Directions for this task | Extract all lines from the data beneath that include the word "index".

User interface change data
|---|

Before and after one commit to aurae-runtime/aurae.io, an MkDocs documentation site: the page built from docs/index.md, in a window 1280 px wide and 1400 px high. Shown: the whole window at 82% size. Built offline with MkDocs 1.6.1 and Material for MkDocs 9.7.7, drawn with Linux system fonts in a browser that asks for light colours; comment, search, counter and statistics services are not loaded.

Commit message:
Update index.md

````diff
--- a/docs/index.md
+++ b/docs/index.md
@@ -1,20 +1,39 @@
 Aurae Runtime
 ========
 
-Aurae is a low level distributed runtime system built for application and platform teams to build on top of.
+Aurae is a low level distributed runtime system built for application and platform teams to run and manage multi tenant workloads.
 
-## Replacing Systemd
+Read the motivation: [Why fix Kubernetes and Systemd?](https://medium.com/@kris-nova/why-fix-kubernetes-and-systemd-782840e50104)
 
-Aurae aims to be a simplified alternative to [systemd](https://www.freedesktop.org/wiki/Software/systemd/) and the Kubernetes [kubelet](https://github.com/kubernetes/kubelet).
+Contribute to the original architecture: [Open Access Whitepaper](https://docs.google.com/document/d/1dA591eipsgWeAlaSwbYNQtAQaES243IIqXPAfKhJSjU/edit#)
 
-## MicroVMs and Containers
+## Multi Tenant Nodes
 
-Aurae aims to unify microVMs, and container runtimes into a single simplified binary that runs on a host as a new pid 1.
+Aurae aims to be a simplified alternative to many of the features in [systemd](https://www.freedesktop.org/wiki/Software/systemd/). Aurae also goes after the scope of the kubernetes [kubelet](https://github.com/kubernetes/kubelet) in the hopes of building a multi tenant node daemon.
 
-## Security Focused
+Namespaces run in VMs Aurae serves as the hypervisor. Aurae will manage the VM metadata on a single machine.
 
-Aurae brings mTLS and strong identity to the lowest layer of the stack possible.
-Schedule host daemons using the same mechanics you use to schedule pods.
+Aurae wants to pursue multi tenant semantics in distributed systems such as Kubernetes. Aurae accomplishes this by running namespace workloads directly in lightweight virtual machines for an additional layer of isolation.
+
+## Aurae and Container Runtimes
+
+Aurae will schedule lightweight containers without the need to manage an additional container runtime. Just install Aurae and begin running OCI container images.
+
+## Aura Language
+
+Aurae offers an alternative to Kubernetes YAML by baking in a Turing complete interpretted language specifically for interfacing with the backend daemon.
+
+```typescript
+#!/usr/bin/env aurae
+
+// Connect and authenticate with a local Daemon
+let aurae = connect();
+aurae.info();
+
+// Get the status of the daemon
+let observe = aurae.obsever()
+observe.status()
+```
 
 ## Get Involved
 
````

|---|

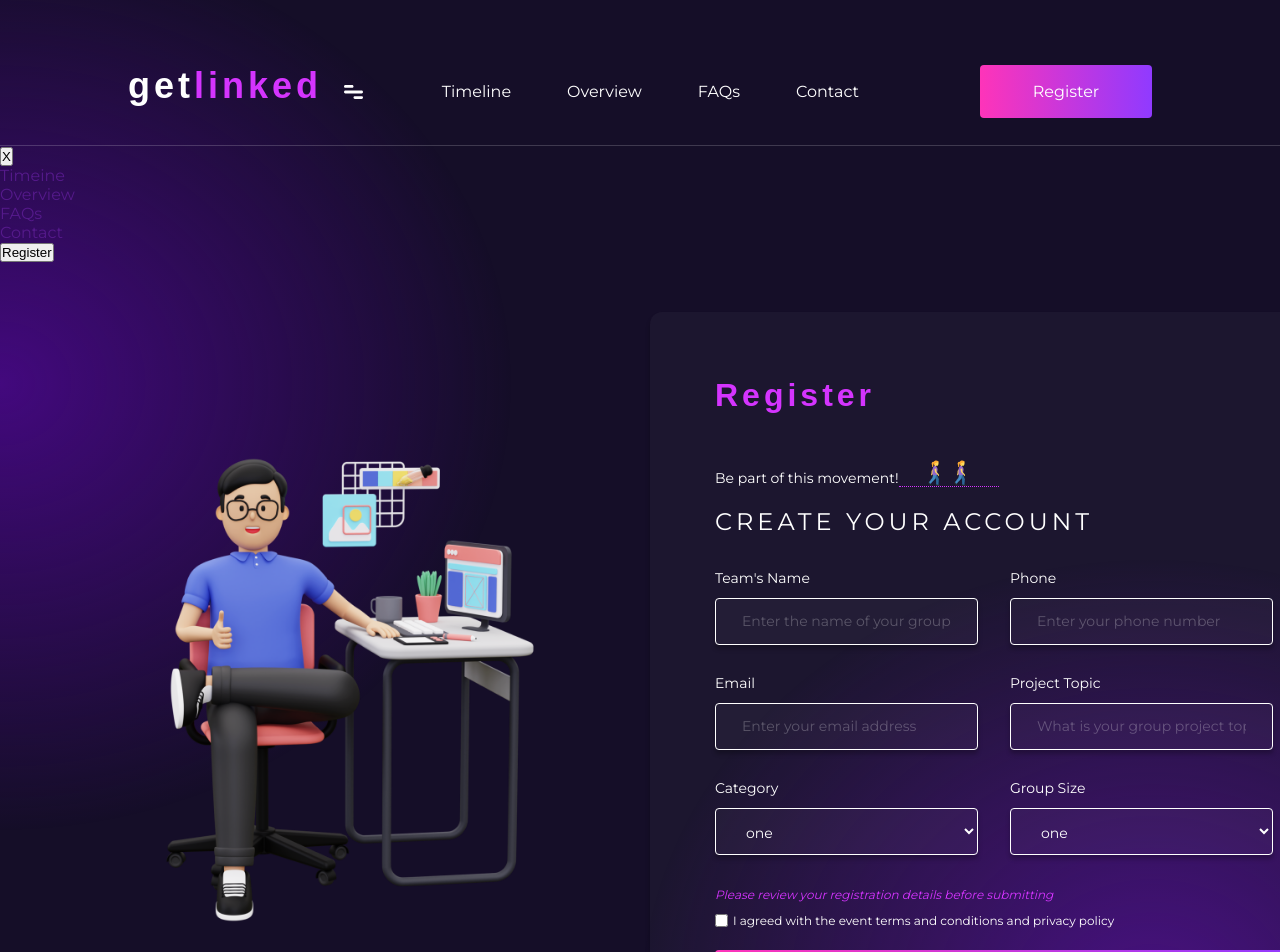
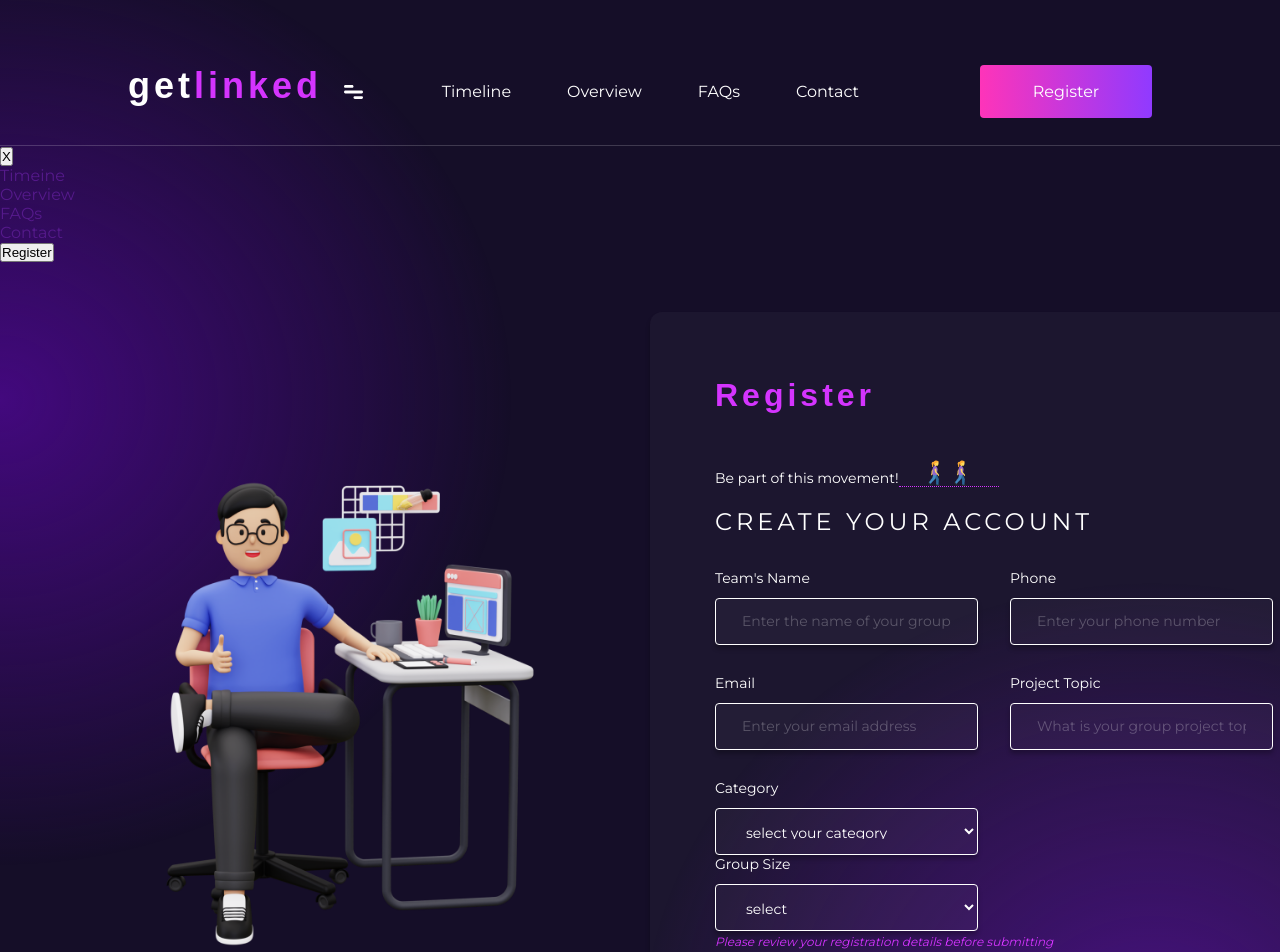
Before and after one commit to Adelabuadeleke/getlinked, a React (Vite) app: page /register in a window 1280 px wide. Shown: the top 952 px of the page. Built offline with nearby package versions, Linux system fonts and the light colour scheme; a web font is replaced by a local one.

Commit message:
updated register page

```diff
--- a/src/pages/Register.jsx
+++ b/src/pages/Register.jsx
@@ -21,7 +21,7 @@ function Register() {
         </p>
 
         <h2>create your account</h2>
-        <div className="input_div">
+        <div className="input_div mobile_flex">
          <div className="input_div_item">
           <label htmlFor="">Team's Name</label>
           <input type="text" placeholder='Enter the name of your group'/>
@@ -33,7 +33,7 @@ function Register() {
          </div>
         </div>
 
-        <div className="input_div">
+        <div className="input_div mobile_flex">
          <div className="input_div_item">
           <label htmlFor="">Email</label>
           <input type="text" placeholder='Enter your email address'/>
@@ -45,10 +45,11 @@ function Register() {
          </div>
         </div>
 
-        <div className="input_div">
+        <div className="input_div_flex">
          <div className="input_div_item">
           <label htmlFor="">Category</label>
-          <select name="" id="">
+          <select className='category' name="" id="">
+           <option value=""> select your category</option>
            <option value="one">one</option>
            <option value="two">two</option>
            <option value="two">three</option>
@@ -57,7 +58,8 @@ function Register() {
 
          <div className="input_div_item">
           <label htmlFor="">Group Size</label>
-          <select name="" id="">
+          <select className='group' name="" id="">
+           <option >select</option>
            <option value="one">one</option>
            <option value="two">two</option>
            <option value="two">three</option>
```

|---|

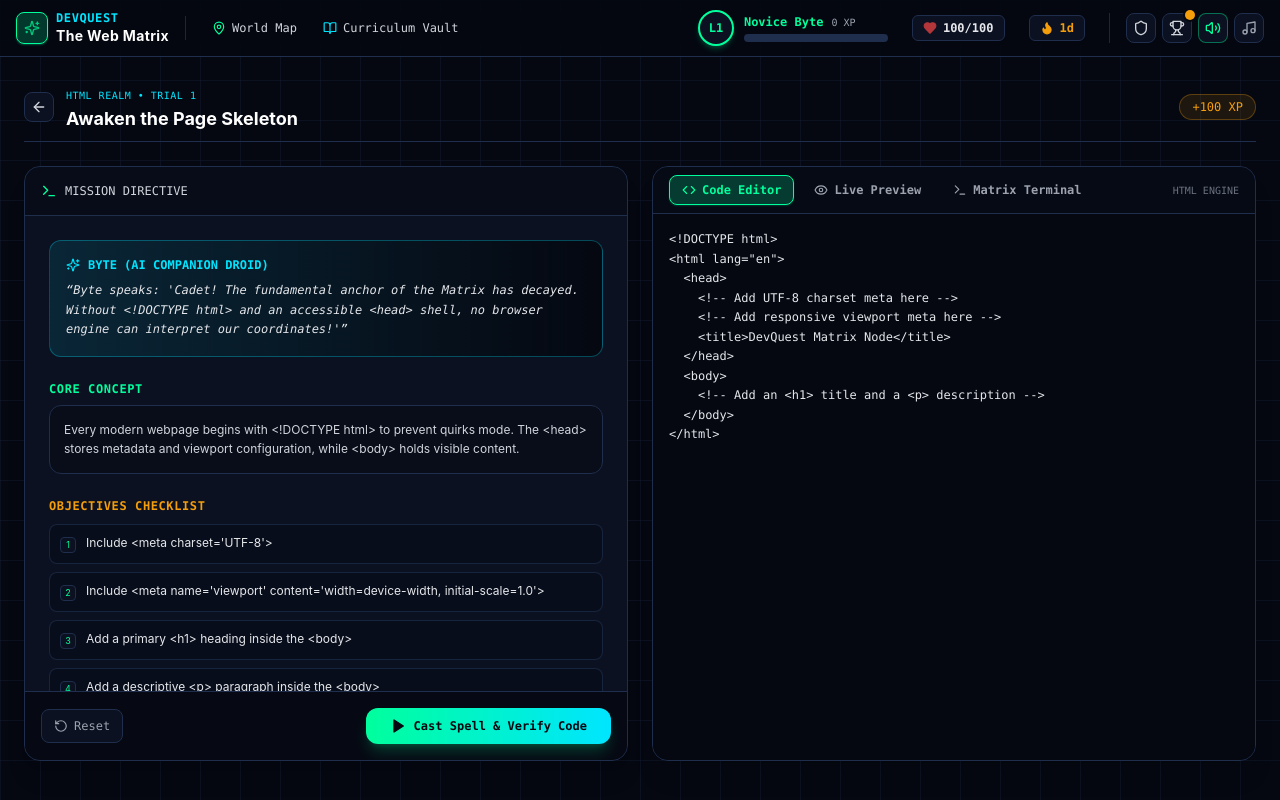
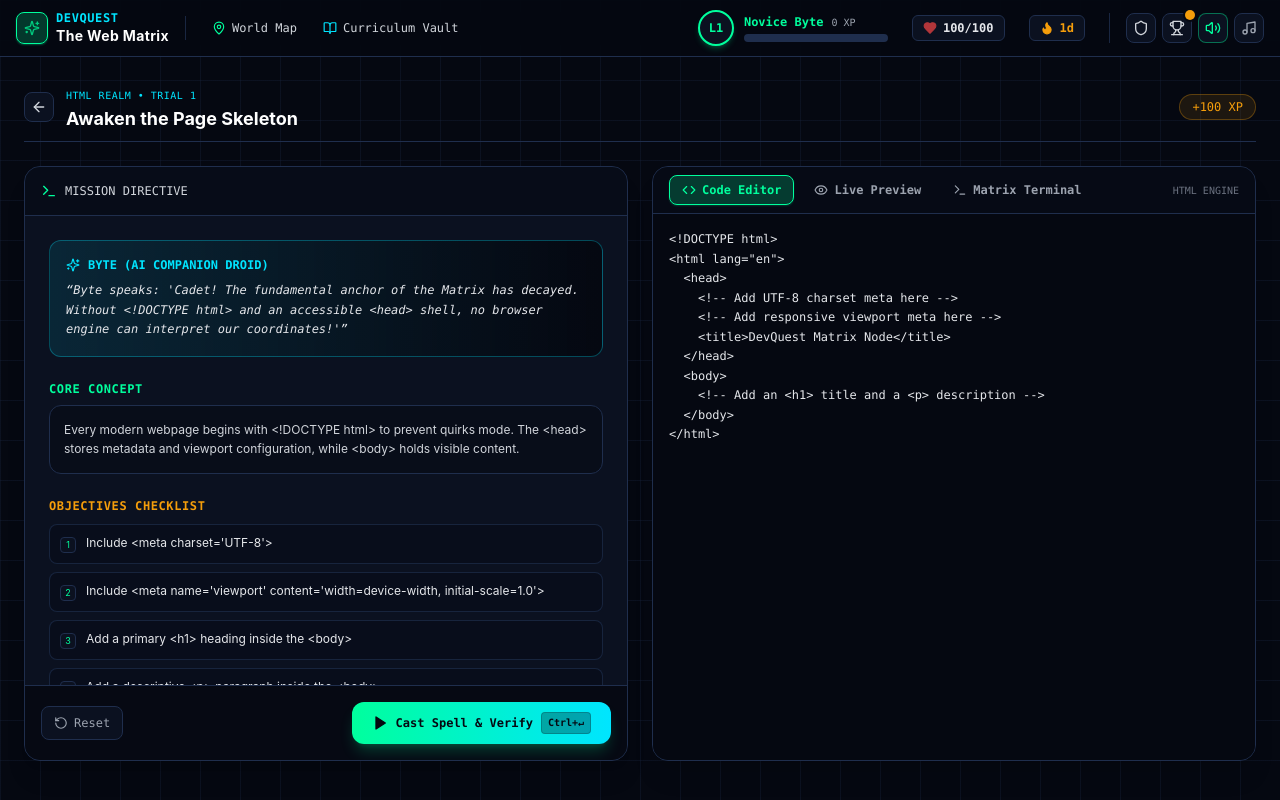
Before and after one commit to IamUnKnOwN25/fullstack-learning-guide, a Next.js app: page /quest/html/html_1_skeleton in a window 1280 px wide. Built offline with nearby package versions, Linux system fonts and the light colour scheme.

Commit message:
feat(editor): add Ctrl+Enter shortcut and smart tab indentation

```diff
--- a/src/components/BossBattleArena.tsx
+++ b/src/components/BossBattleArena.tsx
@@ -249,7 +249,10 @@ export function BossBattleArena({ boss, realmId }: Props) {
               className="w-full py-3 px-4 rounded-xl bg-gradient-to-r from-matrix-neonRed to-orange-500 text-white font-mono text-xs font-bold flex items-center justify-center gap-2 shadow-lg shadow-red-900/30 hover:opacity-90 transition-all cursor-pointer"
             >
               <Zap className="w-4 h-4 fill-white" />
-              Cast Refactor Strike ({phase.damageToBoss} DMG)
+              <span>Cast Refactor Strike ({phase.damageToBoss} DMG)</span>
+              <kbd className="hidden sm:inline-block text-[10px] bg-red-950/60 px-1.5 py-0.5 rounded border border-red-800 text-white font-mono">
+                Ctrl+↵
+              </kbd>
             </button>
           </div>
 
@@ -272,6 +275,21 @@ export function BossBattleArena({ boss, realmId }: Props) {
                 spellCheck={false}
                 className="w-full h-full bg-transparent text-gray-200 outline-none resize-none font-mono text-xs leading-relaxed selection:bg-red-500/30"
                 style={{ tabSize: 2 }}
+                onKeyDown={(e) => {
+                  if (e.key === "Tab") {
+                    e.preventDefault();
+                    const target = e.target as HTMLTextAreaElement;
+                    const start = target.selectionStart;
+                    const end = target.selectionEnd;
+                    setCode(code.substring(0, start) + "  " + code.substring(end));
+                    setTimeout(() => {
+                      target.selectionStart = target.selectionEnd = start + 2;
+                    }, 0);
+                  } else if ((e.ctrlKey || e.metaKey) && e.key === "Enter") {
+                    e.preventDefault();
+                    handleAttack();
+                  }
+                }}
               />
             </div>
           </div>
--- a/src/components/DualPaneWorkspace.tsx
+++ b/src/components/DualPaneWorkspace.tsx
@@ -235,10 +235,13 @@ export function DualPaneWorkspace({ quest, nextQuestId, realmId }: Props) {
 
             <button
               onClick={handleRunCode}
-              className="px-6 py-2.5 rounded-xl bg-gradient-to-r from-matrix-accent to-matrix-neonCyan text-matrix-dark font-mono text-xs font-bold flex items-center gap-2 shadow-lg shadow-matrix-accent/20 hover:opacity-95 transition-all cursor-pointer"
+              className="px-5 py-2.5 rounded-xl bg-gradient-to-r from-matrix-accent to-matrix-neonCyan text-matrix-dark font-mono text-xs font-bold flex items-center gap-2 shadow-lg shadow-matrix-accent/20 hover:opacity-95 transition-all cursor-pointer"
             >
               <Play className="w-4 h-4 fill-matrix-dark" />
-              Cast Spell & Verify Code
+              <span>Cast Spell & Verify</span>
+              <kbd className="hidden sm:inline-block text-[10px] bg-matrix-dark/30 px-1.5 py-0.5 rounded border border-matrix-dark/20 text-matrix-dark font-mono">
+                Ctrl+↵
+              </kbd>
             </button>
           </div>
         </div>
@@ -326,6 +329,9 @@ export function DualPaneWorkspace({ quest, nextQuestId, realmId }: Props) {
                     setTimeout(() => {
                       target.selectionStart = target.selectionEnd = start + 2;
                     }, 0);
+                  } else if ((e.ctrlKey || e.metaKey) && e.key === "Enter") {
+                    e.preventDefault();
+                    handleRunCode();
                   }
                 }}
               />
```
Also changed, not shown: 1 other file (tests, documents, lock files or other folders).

|---|

Worked solution |
Before and after one commit to aurae-runtime/aurae.io, an MkDocs documentation site: the page built from docs/index.md, in a window 1280 px wide and 1400 px high. Shown: the whole window at 82% size. Built offline with MkDocs 1.6.1 and Material for MkDocs 9.7.7, drawn with Linux system fonts in a browser that asks for light colours; comment, search, counter and statistics services are not loaded.
Update index.md
--- a/docs/index.md
+++ b/docs/index.md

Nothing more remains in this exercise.